Reproduce the records that follow exactly; any picture among them stays out.

Extracted records:

####################

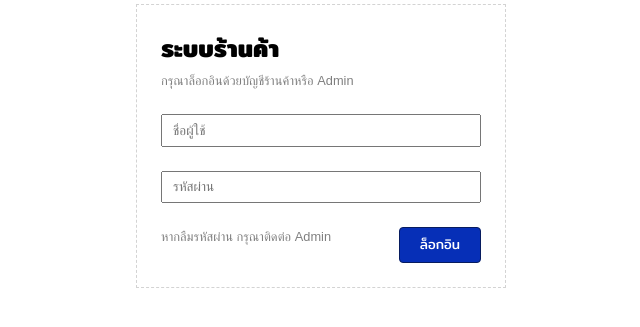
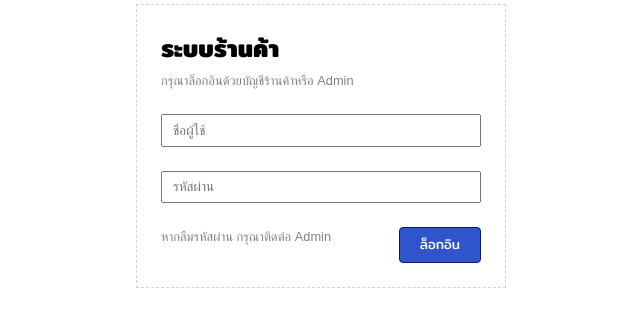
Before and after one commit to NaiNonTH/TheKaijeawProject, a Django app: page /restaurant/login/?next=/restaurant/orders in a window 1280 px wide, with the pointer over the restyled element. Shown: the part 222-549 px from the top of the page, without its empty margins (319-959 px from the left). Run offline with Django 5.2, Linux system fonts and the light colour scheme.

Commit message:
แยก button:hover effect ออกจาก orderspage.css

```diff
--- a/orders/static/main.css
+++ b/orders/static/main.css
@@ -80,3 +80,7 @@ button {
     border-radius: 0.25rem;
     padding: 0.5em 1.5em;
 }
+
+button:hover {
+    background: var(--theme-bg-lighter);
+}
--- a/orders/static/restaurant/orderspage.css
+++ b/orders/static/restaurant/orderspage.css
@@ -50,7 +50,3 @@
     margin-left: auto;
     padding: 0.5em 1.5em;
 }
-
-form button:hover {
-    background: var(--theme-bg-lighter);
-}
```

####################

§ REPLY TO THE EXERCISE
Before and after one commit to NaiNonTH/TheKaijeawProject, a Django app: page /restaurant/login/?next=/restaurant/orders in a window 1280 px wide, with the pointer over the restyled element. Shown: the part 222-549 px from the top of the page, without its empty margins (319-959 px from the left). Run offline with Django 5.2, Linux system fonts and the light colour scheme.

Commit message:
แยก button:hover effect ออกจาก orderspage.css

```diff
--- a/orders/static/main.css
+++ b/orders/static/main.css
@@ -80,3 +80,7 @@ button {
     border-radius: 0.25rem;
     padding: 0.5em 1.5em;
 }
+
+button:hover {
+    background: var(--theme-bg-lighter);
+}
--- a/orders/static/restaurant/orderspage.css
+++ b/orders/static/restaurant/orderspage.css
@@ -50,7 +50,3 @@
     margin-left: auto;
     padding: 0.5em 1.5em;
 }
-
-form button:hover {
-    background: var(--theme-bg-lighter);
-}
```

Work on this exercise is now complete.